Born in Memphis on Jan. 19, 1915, she graduated from LeMoyne College and attended Hofstra University, then spent 42 years teaching English and Spanish at Manassas. Its 1969 yearbook was dedicated to her.

Known as "The Queen" to friends and family for her classy, always well-dressed appearance, Ms. Thomas was twice the local chapter president of Alpha Kappa Alpha Sorority and was involved with Calvary Episcopal Church, said friend Novella Arnold.

For her contributions to the Bluff City, Ms. Thomas was given the key to the city of Memphis.

"She was just a wonderful person," Arnold said. "When I grow up, I want to be like her."

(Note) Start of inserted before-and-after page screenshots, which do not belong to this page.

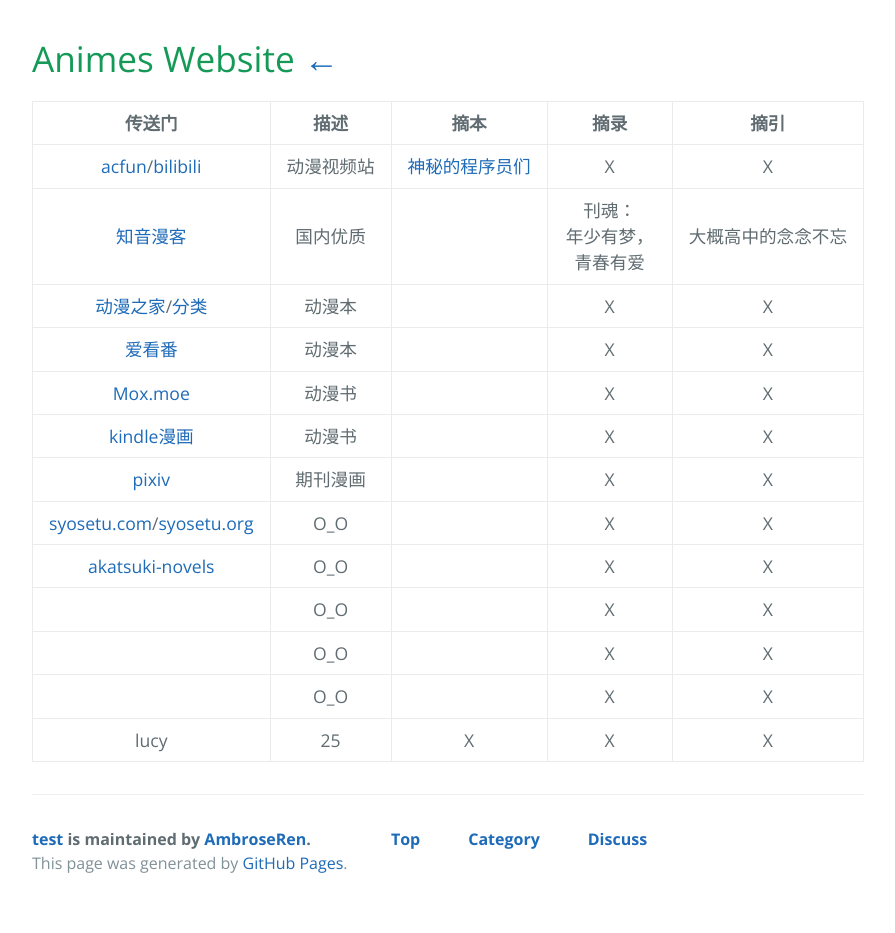
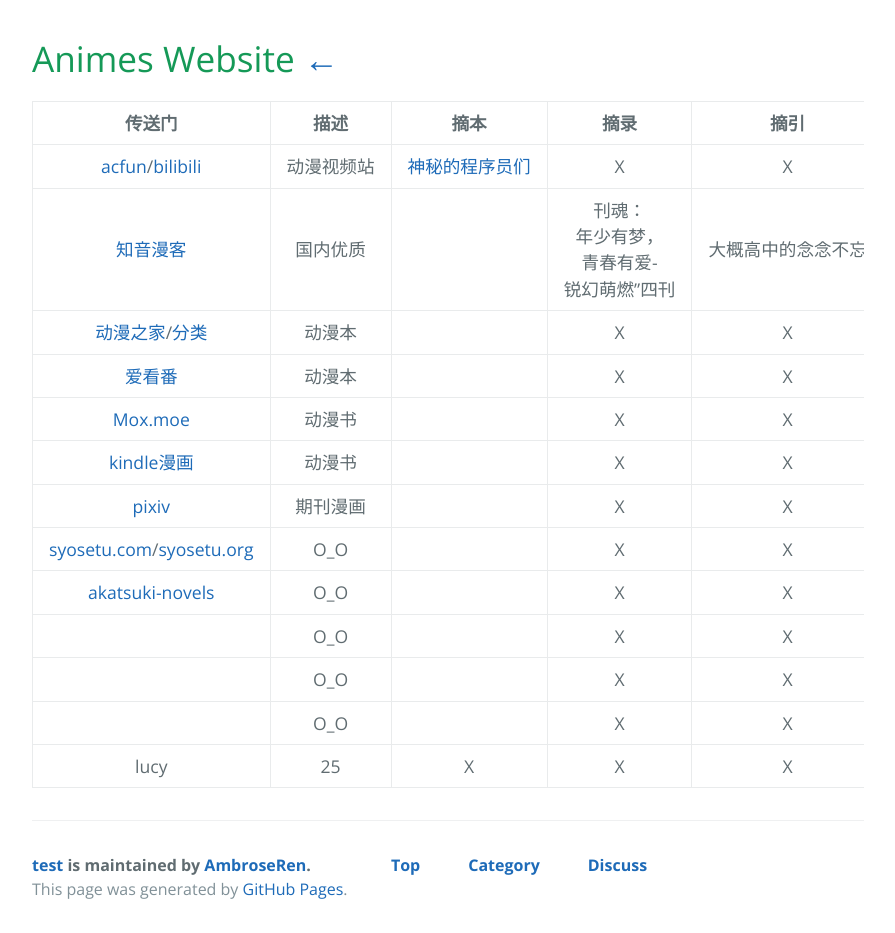
Before and after one commit to AmbroseRen/test, a Jekyll site: the page built from Art/Animes/index.md, in a window 1280 px wide. Shown: the whole page, without its empty margins (192-1087 px from the left). Built offline with Jekyll 4.4.1, drawn with Linux system fonts in a browser that asks for light colours; our own code applies the rules of GitHub Pages for plain Markdown files; the repository's description, which GitHub fills in, is left out; before the commit the page ends 907 px from its top, so only the background shows below that.

Commit message:
Update index.md

```diff
--- a/Art/Animes/index.md
+++ b/Art/Animes/index.md
@@ -3,7 +3,7 @@
 | 传送门 | 描述 | 摘本 | 摘录 | 摘引 |
 |:---:|:---:|:---:|:---:|:---:|
 | [acfun](https://www.acfun.cn/)/[bilibili](https://www.bilibili.com) | 动漫视频站 | [神秘的程序员们](https://code2048.com/series/betacat/) | X | X |
-| [知音漫客](https://m.zymk.cn/) | 国内优质 | []() | 刊魂：年少有梦，青春有爱 | 大概高中的念念不忘 |
+| [知音漫客](https://m.zymk.cn/) | 国内优质 | []() | 刊魂：年少有梦，青春有爱-锐幻萌燃”四刊 | 大概高中的念念不忘 |
 | [动漫之家](https://www.dmzj.com/)/[分类](http://manhua.dmzj.com/tags/category_search/0-0-0-all-0-1-0-1.shtml) | 动漫本 | []() | X | X |
 | [爱看番](http://www.ikanfan.com/) | 动漫本 | []() | X | X |
 | [Mox.moe](http://vol.moe/) | 动漫书 | []() | X | X |
```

Retirement didn't slow Ms. Thomas down. She kept up her music, playing her Steinway piano and attending theater and opera, said niece Angela Perry.

And she also toured the world, hitting every continent except Asia, she said. But education remained at the top of her mind.

"She was fascinated with learning," Perry said. "As she told me, to stay young, you must think like the young."

A memorial service will be today at 1:45 p.m. at Calvary, 102 North Second.

Her body has been donated to the Memphis-based Medical Education & Research Institute.

In lieu of flowers, the family requests that memorials go to Calvary or to an organization of the donor's choice.

Ms. Thomas is survived by a brother, Donald Perry of California, and two caregivers, Jennifer Franklin and Michael Christian of Memphis.

-- Dakarai I. Aarons: 901-529-6515
See Also...

Influential Memphis Educator And Last Living Memphian To Have Played With Jazz Great Jimmie Lunceford Dies...